▶ INPUT FOR THIS TASK
------------------------------------

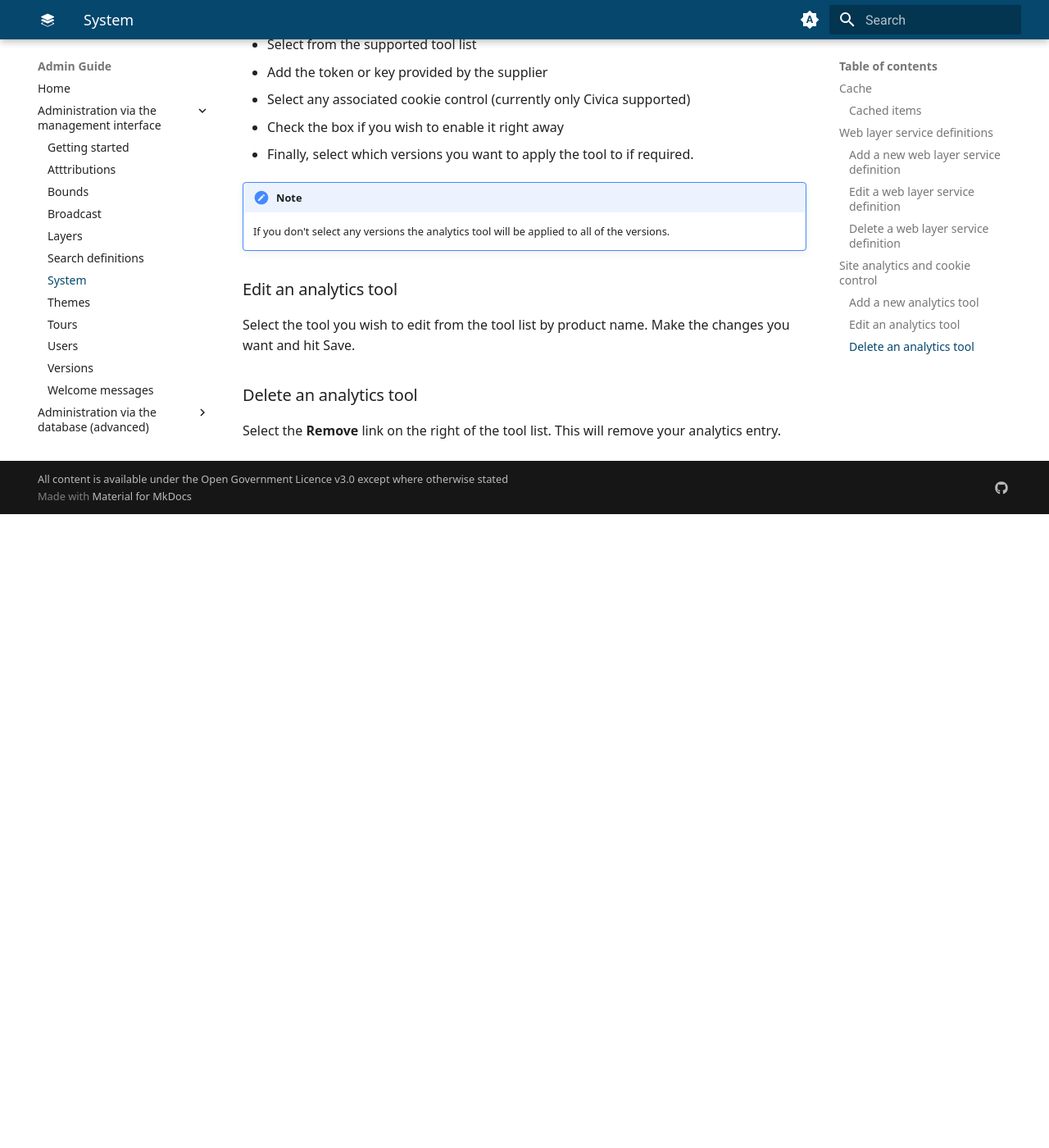
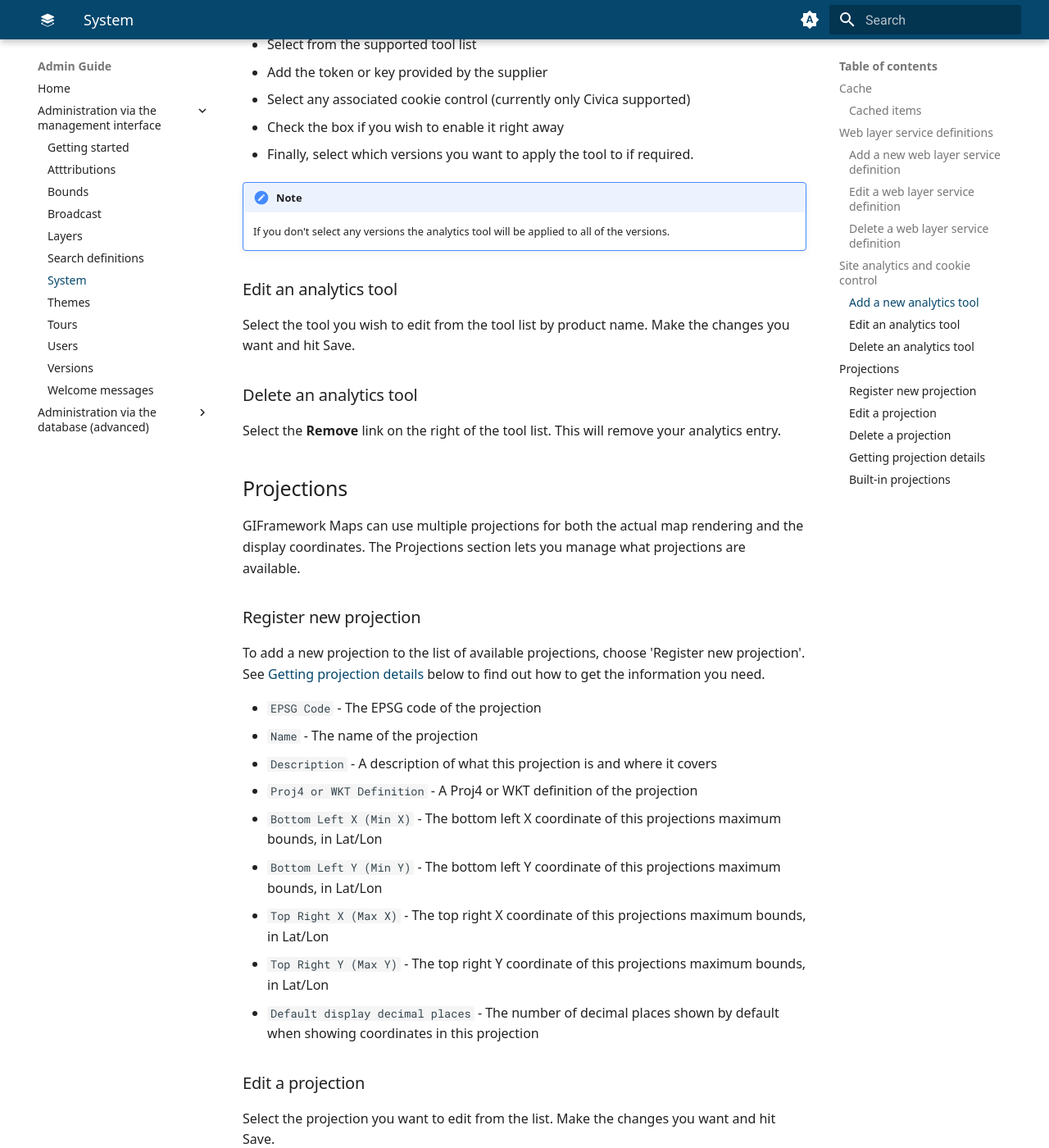
Before and after one commit to Dorset-Council-UK/GIFramework-Maps-Admin-Guide, an MkDocs documentation site: the page built from docs/gui/system.md, in a window 1280 px wide and 1400 px high, scrolled down 2315 px. Shown: the whole window at 82% size. Built offline with MkDocs 1.6.1 and Material for MkDocs 9.7.7, drawn with Linux system fonts in a browser that asks for light colours; before the commit the page ends 2942 px from its top, so only the background shows below that; some of the changed text lies outside the part shown.

Commit message:
Add projection information and fix up some other text

```diff
--- a/docs/gui/system.md
+++ b/docs/gui/system.md
@@ -76,3 +76,49 @@
 ### Delete an analytics tool
 
 Select the **Remove** link on the right of the tool list. This will remove your analytics entry.
+
+## Projections
+
+GIFramework Maps can use multiple projections for both the actual map rendering and the display coordinates. The Projections section lets you manage what projections are available.
+
+### Register new projection
+
+To add a new projection to the list of available projections, choose 'Register new projection'. See [Getting projection details](#getting-projection-details) below to find out how to get the information you need.
+
+- `EPSG Code` - The EPSG code of the projection
+- `Name` - The name of the projection
+- `Description` - A description of what this projection is and where it covers
+- `Proj4 or WKT Definition` - A Proj4 or WKT definition of the projection
+- `Bottom Left X (Min X)` - The bottom left X coordinate of this projections maximum bounds, in Lat/Lon
+- `Bottom Left Y (Min Y)` - The bottom left Y coordinate of this projections maximum bounds, in Lat/Lon
+- `Top Right X (Max X)` - The top right X coordinate of this projections maximum bounds, in Lat/Lon
+- `Top Right Y (Max Y)` - The top right Y coordinate of this projections maximum bounds, in Lat/Lon
+- `Default display decimal places` - The number of decimal places shown by default when showing coordinates in this projection
+
+### Edit a projection
+
+Select the projection you want to edit from the list. Make the changes you want and hit Save.
+
+!!! warning
+    Be careful editing projections, as these can have a dramatic effect on the application
+
+### Delete a projection
+
+Select the projection you want to delete from the list. At the bottom, hit Delete and confirm your choice.
+
+!!! danger
+    Make sure your projection is not being used anywhere before deleting it
+
+### Getting projection details
+
+Projections are defined using the EPSG Code, Proj4Definition and bounds. You can get these using websites such as <a href="https://epsg.io">https://epsg.io</a> or <a href="https://epsg.org/">https://epsg.org/</a>. You can use a Proj4 or WKT style definition for the projection definition. You do not have to provide a definition for the [built-in projections](#built-in-projections).
+
+### Built-in projections
+
+The following projections are built-in, and do not require a Proj4 or WKT definition.
+
+- EPSG:3857 - Spherical Mercator
+- EPSG:4326 - WGS84 Lat/Lon
+- EPSG:4269 - NAD83 (North America)
+
+You will still need to add the projection to the list to make it available to the application.
--- a/mkdocs.yml
+++ b/mkdocs.yml
@@ -76,6 +76,7 @@
         - 'Categories': 'db/categories.md'
         - 'Layers': 'db/layers.md'
         - 'Print Configuration': 'db/print-config.md'
+        - 'Projections': 'db/projections.md'
         - 'Proxying': 'db/proxy.md'
         - 'Search Definitions': 'db/search-definitions.md'
         - 'Theming': 'db/theming.md'
```
Also changed, not shown: docs/db/layers.md (+1 -1 lines), docs/db/projections.md (added, +28 -0 lines), docs/db/versions.md (+10 -0 lines), docs/gui/layers.md (+6 -2 lines), docs/gui/versions.md (+2 -1 lines).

------------------------------------

▶ YOUR OBJECTIVE
Would you copy each line above exactly as given, dropping any images?

▶ SOLUTION
Before and after one commit to Dorset-Council-UK/GIFramework-Maps-Admin-Guide, an MkDocs documentation site: the page built from docs/gui/system.md, in a window 1280 px wide and 1400 px high, scrolled down 2315 px. Shown: the whole window at 82% size. Built offline with MkDocs 1.6.1 and Material for MkDocs 9.7.7, drawn with Linux system fonts in a browser that asks for light colours; before the commit the page ends 2942 px from its top, so only the background shows below that; some of the changed text lies outside the part shown.

Commit message:
Add projection information and fix up some other text

```diff
--- a/docs/gui/system.md
+++ b/docs/gui/system.md
@@ -76,3 +76,49 @@
 ### Delete an analytics tool
 
 Select the **Remove** link on the right of the tool list. This will remove your analytics entry.
+
+## Projections
+
+GIFramework Maps can use multiple projections for both the actual map rendering and the display coordinates. The Projections section lets you manage what projections are available.
+
+### Register new projection
+
+To add a new projection to the list of available projections, choose 'Register new projection'. See [Getting projection details](#getting-projection-details) below to find out how to get the information you need.
+
+- `EPSG Code` - The EPSG code of the projection
+- `Name` - The name of the projection
+- `Description` - A description of what this projection is and where it covers
+- `Proj4 or WKT Definition` - A Proj4 or WKT definition of the projection
+- `Bottom Left X (Min X)` - The bottom left X coordinate of this projections maximum bounds, in Lat/Lon
+- `Bottom Left Y (Min Y)` - The bottom left Y coordinate of this projections maximum bounds, in Lat/Lon
+- `Top Right X (Max X)` - The top right X coordinate of this projections maximum bounds, in Lat/Lon
+- `Top Right Y (Max Y)` - The top right Y coordinate of this projections maximum bounds, in Lat/Lon
+- `Default display decimal places` - The number of decimal places shown by default when showing coordinates in this projection
+
+### Edit a projection
+
+Select the projection you want to edit from the list. Make the changes you want and hit Save.
+
+!!! warning
+    Be careful editing projections, as these can have a dramatic effect on the application
+
+### Delete a projection
+
+Select the projection you want to delete from the list. At the bottom, hit Delete and confirm your choice.
+
+!!! danger
+    Make sure your projection is not being used anywhere before deleting it
+
+### Getting projection details
+
+Projections are defined using the EPSG Code, Proj4Definition and bounds. You can get these using websites such as <a href="https://epsg.io">https://epsg.io</a> or <a href="https://epsg.org/">https://epsg.org/</a>. You can use a Proj4 or WKT style definition for the projection definition. You do not have to provide a definition for the [built-in projections](#built-in-projections).
+
+### Built-in projections
+
+The following projections are built-in, and do not require a Proj4 or WKT definition.
+
+- EPSG:3857 - Spherical Mercator
+- EPSG:4326 - WGS84 Lat/Lon
+- EPSG:4269 - NAD83 (North America)
+
+You will still need to add the projection to the list to make it available to the application.
--- a/mkdocs.yml
+++ b/mkdocs.yml
@@ -76,6 +76,7 @@
         - 'Categories': 'db/categories.md'
         - 'Layers': 'db/layers.md'
         - 'Print Configuration': 'db/print-config.md'
+        - 'Projections': 'db/projections.md'
         - 'Proxying': 'db/proxy.md'
         - 'Search Definitions': 'db/search-definitions.md'
         - 'Theming': 'db/theming.md'
```
Also changed, not shown: docs/db/layers.md (+1 -1 lines), docs/db/projections.md (added, +28 -0 lines), docs/db/versions.md (+10 -0 lines), docs/gui/layers.md (+6 -2 lines), docs/gui/versions.md (+2 -1 lines).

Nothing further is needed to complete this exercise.